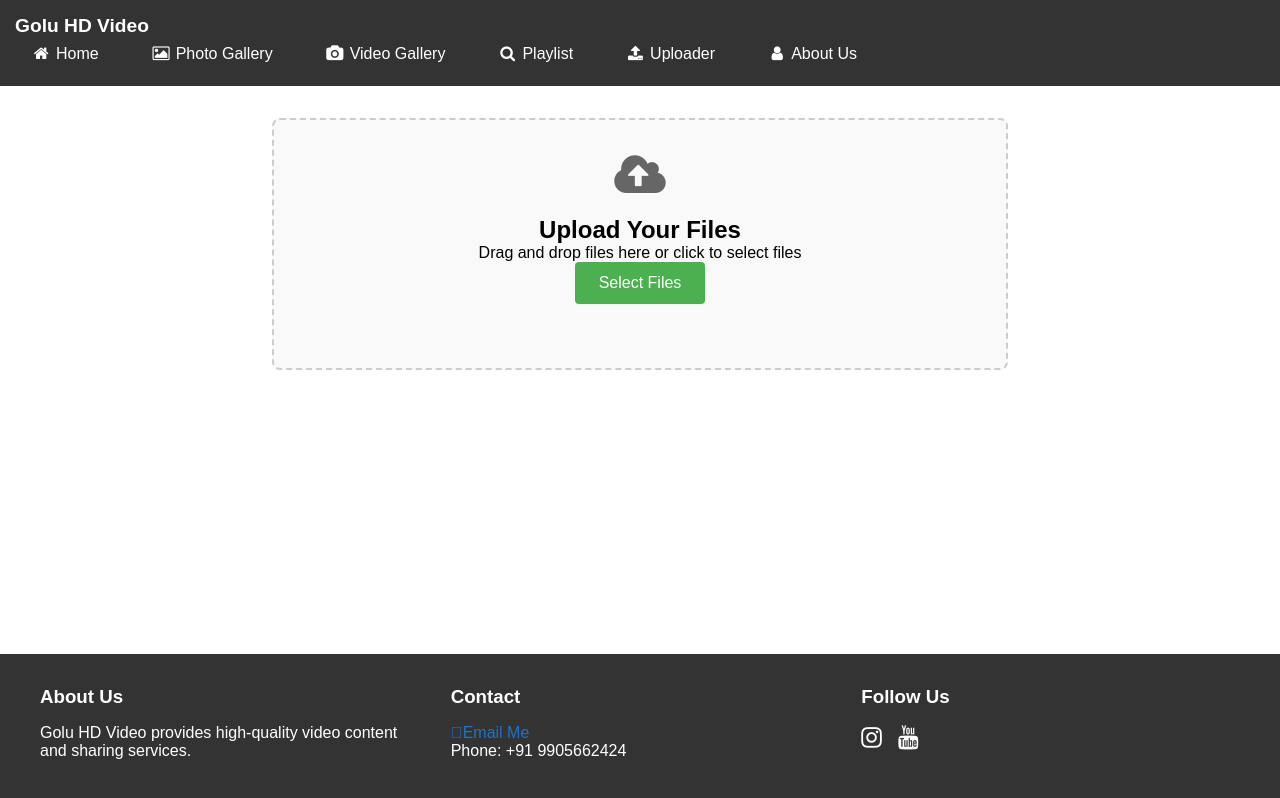
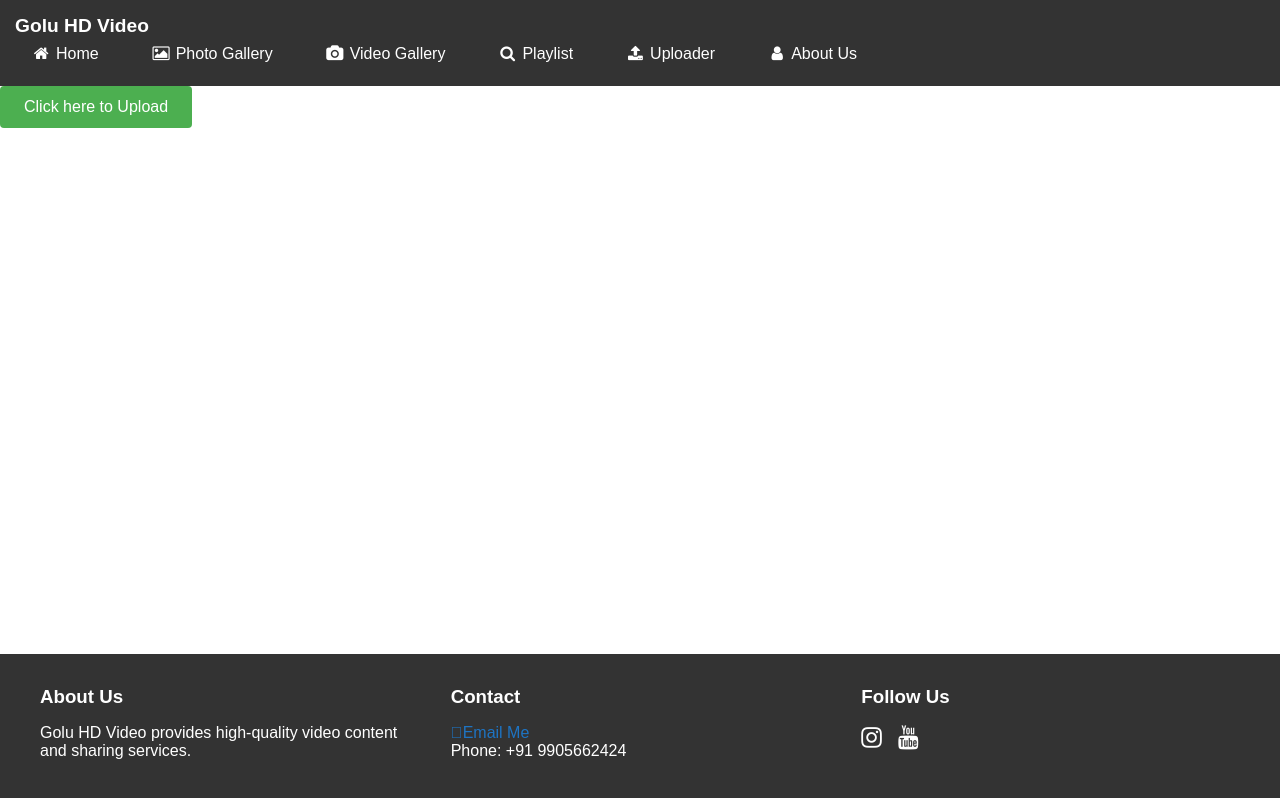
Before and after one commit to skr-sumant/golu-video, a plain HTML site: page uploader.html in a window 1280 px wide. Drawn offline with Linux system fonts and the light colour scheme.

Commit message:
Update uploader.html

```diff
--- a/uploader.html
+++ b/uploader.html
@@ -29,7 +29,7 @@
     </nav>
 
     <!-- Upload Section -->
-    <main class="upload-section">
+    <!-- <main class="upload-section">
         <div class="upload-container" id="dropZone">
             <i class="fa fa-cloud-upload upload-icon"></i>
             <h2>Upload Your Files</h2>
@@ -40,7 +40,13 @@
             </button>
             <div class="file-list" id="fileList"></div>
         </div>
-    </main>
+    </main> -->
+
+    <div >
+       <button class="upload-btn" href="https://mega.nz/megadrop/F8Zf_ZJS5O0">
+                Click here to Upload
+            </button>
+    </div>
 
     <!-- Footer -->
     <footer>
```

*Aim of the task*.
All lines above that contain the word "uploader" are to be copied.

*Response area*.
Before and after one commit to skr-sumant/golu-video, a plain HTML site: page uploader.html in a window 1280 px wide. Drawn offline with Linux system fonts and the light colour scheme.
Update uploader.html
--- a/uploader.html
+++ b/uploader.html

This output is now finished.